**What to produce**
The entries below are to be repeated exactly, with the pictures left out.

**Stored data**
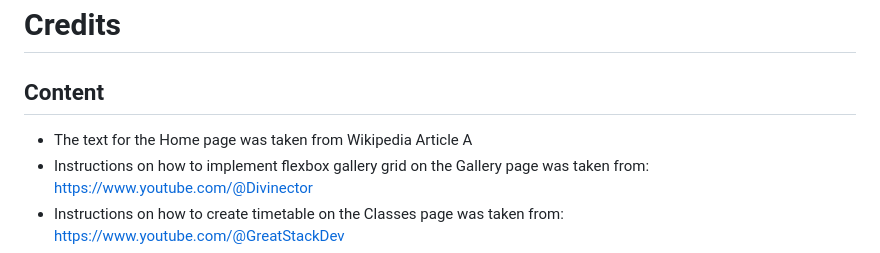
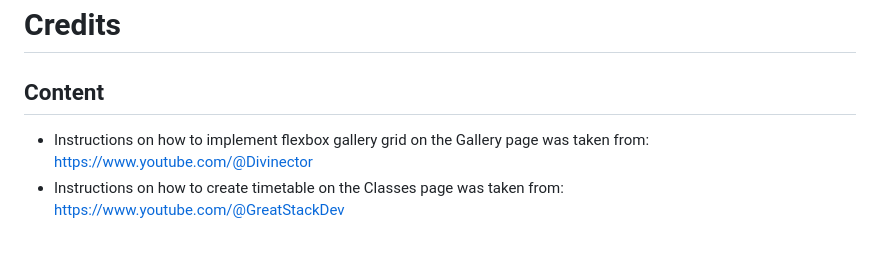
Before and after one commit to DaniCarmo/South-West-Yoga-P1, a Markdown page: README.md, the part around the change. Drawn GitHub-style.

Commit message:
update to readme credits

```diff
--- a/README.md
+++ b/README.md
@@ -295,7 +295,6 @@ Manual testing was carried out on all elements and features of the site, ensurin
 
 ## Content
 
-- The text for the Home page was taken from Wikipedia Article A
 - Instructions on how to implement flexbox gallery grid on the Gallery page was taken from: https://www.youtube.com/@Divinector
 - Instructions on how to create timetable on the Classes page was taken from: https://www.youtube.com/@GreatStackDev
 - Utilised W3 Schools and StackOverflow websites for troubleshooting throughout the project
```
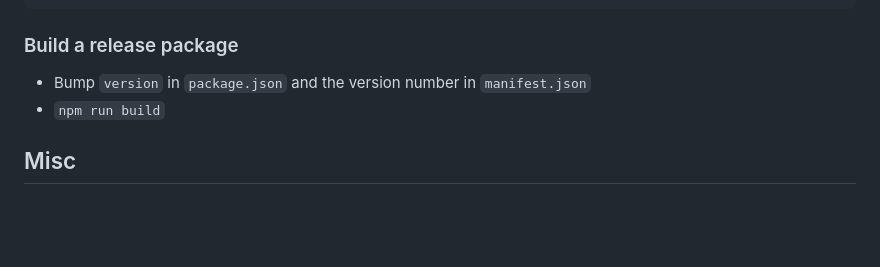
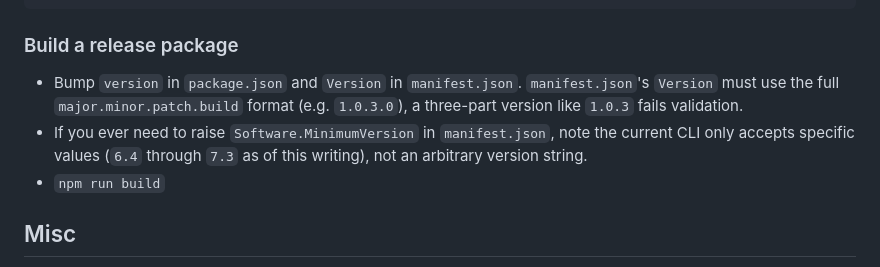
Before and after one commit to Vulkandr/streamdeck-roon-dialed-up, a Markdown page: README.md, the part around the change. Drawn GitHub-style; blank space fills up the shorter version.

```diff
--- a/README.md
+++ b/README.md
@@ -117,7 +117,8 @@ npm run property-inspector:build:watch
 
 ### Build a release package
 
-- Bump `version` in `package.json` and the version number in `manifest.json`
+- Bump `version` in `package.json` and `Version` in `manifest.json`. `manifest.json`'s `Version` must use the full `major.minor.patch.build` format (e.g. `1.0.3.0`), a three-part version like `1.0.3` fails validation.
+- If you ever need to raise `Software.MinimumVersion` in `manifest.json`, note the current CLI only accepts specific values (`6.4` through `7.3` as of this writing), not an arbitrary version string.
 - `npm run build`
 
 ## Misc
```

**Response**
Before and after one commit to DaniCarmo/South-West-Yoga-P1, a Markdown page: README.md, the part around the change. Drawn GitHub-style.

Commit message:
update to readme credits

```diff
--- a/README.md
+++ b/README.md
@@ -295,7 +295,6 @@ Manual testing was carried out on all elements and features of the site, ensurin
 
 ## Content
 
-- The text for the Home page was taken from Wikipedia Article A
 - Instructions on how to implement flexbox gallery grid on the Gallery page was taken from: https://www.youtube.com/@Divinector
 - Instructions on how to create timetable on the Classes page was taken from: https://www.youtube.com/@GreatStackDev
 - Utilised W3 Schools and StackOverflow websites for troubleshooting throughout the project
```
Before and after one commit to Vulkandr/streamdeck-roon-dialed-up, a Markdown page: README.md, the part around the change. Drawn GitHub-style; blank space fills up the shorter version.

```diff
--- a/README.md
+++ b/README.md
@@ -117,7 +117,8 @@ npm run property-inspector:build:watch
 
 ### Build a release package
 
-- Bump `version` in `package.json` and the version number in `manifest.json`
+- Bump `version` in `package.json` and `Version` in `manifest.json`. `manifest.json`'s `Version` must use the full `major.minor.patch.build` format (e.g. `1.0.3.0`), a three-part version like `1.0.3` fails validation.
+- If you ever need to raise `Software.MinimumVersion` in `manifest.json`, note the current CLI only accepts specific values (`6.4` through `7.3` as of this writing), not an arbitrary version string.
 - `npm run build`
 
 ## Misc
```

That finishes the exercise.